(Web interface edit records)
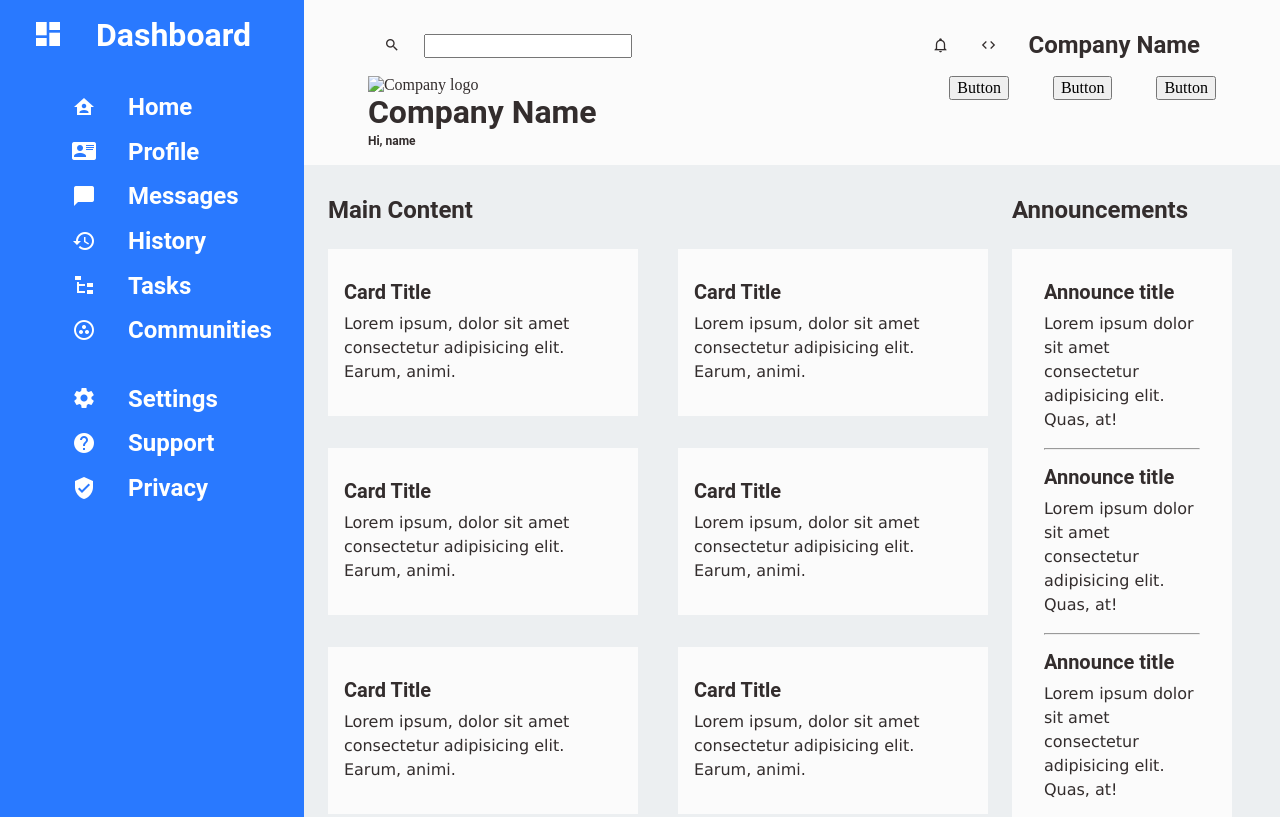
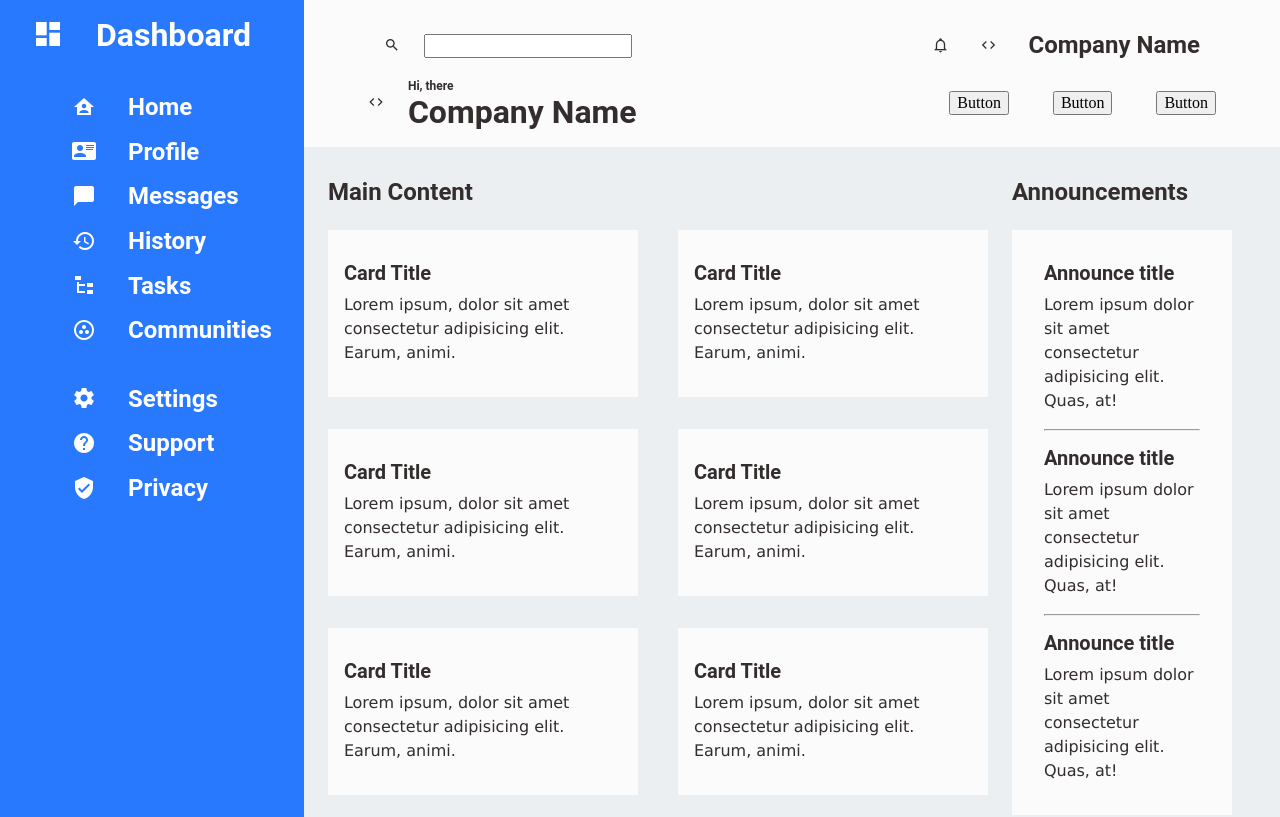
Before and after one commit to catalinbroinas/admin-dashboard, a website: page index.html in a window 1280 px wide. Shown: the top 817 px of the page. Drawn offline with Linux system fonts and the light colour scheme.

Commit message:
Add CSS layout for action-bar

```diff
--- a/css/style.css
+++ b/css/style.css
@@ -68,8 +68,10 @@ ul li
 }
 .action-bar
 {
-    display: flex;
+    display: grid;
+    grid-template-columns: repeat(2, auto);
     justify-content: space-between;
+    align-items: center;
 }
 
 .search-bar-control
@@ -87,6 +89,14 @@ ul li
     justify-content: space-between;
     align-items: center;
     gap: 2rem;
+}
+
+.action-bar-text
+{
+    display: grid;
+    grid-template-columns: repeat(2, auto);
+    align-items: center;
+    gap: 1.5rem;
 }
 
 .main-cards
--- a/index.html
+++ b/index.html
@@ -32,7 +32,7 @@
                     <!-- Notification -->
                     <i class="mdi mdi-bell-outline"></i>
                     <!-- Search Bar Logo -->
-                    <i class="mdi mdi-code-tags"></i>
+                    <i class="mdi mdi-code-tags user-logo"></i>
                      <!-- Search Bar Title -->
                     <h3 class="sub-title search-bar-title">Company Name</h3>
                 </div>
@@ -44,10 +44,10 @@
             <div class="action-bar">
                 <!-- Action Bar Text -->
                 <div class="action-bar-text">
-                    <img src="" alt="Company logo" class="action-bar-logo">
+                    <i class="mdi mdi-code-tags user-logo"></i>
                     <div class="action-bar-title">
+                        <small class="name">Hi, there</small>
                         <h2 class="title">Company Name</h2>
-                        <small class="name">Hi, name</small>
                     </div>
                 </div>
                 <!-- Action Bar Text -->
```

| Task details |
Keep every word of the lines above unchanged in the copy, and omit the pictures.

| Answer box |
Before and after one commit to catalinbroinas/admin-dashboard, a website: page index.html in a window 1280 px wide. Shown: the top 817 px of the page. Drawn offline with Linux system fonts and the light colour scheme.

Commit message:
Add CSS layout for action-bar

```diff
--- a/css/style.css
+++ b/css/style.css
@@ -68,8 +68,10 @@ ul li
 }
 .action-bar
 {
-    display: flex;
+    display: grid;
+    grid-template-columns: repeat(2, auto);
     justify-content: space-between;
+    align-items: center;
 }
 
 .search-bar-control
@@ -87,6 +89,14 @@ ul li
     justify-content: space-between;
     align-items: center;
     gap: 2rem;
+}
+
+.action-bar-text
+{
+    display: grid;
+    grid-template-columns: repeat(2, auto);
+    align-items: center;
+    gap: 1.5rem;
 }
 
 .main-cards
--- a/index.html
+++ b/index.html
@@ -32,7 +32,7 @@
                     <!-- Notification -->
                     <i class="mdi mdi-bell-outline"></i>
                     <!-- Search Bar Logo -->
-                    <i class="mdi mdi-code-tags"></i>
+                    <i class="mdi mdi-code-tags user-logo"></i>
                      <!-- Search Bar Title -->
                     <h3 class="sub-title search-bar-title">Company Name</h3>
                 </div>
@@ -44,10 +44,10 @@
             <div class="action-bar">
                 <!-- Action Bar Text -->
                 <div class="action-bar-text">
-                    <img src="" alt="Company logo" class="action-bar-logo">
+                    <i class="mdi mdi-code-tags user-logo"></i>
                     <div class="action-bar-title">
+                        <small class="name">Hi, there</small>
                         <h2 class="title">Company Name</h2>
-                        <small class="name">Hi, name</small>
                     </div>
                 </div>
                 <!-- Action Bar Text -->
```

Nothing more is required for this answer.